With loads of features (making this a very intimate service – we are told) and even getting Sergey Brin to put his weight behind it at its launch, Google are obviously hoping so ! Or will the peak in solar activity put a premature end to its geotagging feature and its allure ?
Will you be trying the new service (when it is available in the UK – doesn’t seem to be so far) or did the swell of hype from Google Wave leave you cold and unwilling to return to the water ?
In this particular my Google-fan-boy-mentality-early-adopter street-cred failed me and I almost missed the Buzz!
When I finally got around to turning Buzz on, on the 17th of February, it had already received quite a lot of bad press for being 1) an opt out system, 2) initially automatically following all your Gmail contacts and 3) not making it obvious how to correct any errors it might make in equating regular email contact with friendship.

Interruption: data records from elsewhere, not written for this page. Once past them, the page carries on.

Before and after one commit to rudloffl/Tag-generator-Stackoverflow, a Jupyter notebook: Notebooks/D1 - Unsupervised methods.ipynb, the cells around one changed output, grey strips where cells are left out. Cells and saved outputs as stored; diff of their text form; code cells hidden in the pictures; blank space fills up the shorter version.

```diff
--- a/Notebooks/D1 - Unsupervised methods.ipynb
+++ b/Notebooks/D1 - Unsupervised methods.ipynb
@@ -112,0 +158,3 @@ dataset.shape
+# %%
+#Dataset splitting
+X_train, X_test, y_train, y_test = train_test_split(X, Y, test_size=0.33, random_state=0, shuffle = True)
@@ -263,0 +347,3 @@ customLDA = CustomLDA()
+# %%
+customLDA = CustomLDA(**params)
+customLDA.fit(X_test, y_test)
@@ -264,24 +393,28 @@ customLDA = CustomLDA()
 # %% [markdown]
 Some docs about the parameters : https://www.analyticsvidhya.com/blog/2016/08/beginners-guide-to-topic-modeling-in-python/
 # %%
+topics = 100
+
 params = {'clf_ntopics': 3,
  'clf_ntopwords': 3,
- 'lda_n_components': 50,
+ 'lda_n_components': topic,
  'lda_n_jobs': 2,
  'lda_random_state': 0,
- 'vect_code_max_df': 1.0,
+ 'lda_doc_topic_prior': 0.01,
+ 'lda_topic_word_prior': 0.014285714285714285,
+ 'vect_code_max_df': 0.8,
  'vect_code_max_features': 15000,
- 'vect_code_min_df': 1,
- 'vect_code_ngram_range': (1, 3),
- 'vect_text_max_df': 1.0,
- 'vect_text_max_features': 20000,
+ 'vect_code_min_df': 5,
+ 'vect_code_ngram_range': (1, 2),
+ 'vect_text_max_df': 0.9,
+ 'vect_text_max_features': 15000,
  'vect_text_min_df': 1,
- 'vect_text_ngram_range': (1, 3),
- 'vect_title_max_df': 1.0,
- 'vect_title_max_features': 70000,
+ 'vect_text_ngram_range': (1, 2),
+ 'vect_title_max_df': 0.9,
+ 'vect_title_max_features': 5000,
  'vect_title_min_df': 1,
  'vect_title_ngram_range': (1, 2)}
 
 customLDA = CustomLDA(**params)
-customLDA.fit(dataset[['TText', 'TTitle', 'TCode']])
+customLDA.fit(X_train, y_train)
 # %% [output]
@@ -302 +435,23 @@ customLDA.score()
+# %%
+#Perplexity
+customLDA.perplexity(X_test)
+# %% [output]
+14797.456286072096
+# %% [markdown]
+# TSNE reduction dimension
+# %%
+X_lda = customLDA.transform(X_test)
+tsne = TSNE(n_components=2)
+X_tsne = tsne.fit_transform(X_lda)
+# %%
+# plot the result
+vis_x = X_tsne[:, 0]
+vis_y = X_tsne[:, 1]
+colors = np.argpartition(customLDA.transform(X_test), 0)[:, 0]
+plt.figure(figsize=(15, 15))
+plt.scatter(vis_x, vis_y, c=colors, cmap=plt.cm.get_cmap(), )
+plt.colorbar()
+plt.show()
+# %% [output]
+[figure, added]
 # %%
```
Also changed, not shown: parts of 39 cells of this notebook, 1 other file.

Some long hours overtime in Mountain View seems to have corrected the worst of these, and it didn't seem that scary to me. Having now tried it for a day, all I can say that has potential. The fact that it's there, if you want it, right in your mail box is both interesting, exciting and at the same time also slightly disturbing. However, it's also brilliant in that email is still one technology that everyone uses, and if it takes off from there, the potential user-base is enormous.
A few members of the learning community are already using it, and I am following them there as well as on a number of another channels. And it'll be interesting to see what happens.
I would expect to see more of Google's services joining available the Buzz social network and there'll be sufficient ways to link to other services to keep the anti-monopoly police quiet.
However, having just watched The Virtual Revolution's slightly scary documentary on the "the cost of free?", I begin to wonder about just what unexpected consequences lie just around the corner.
Are we driving headlong to a bright and shiny new social tomorrow … or are we lemmings rushing towards the cliff?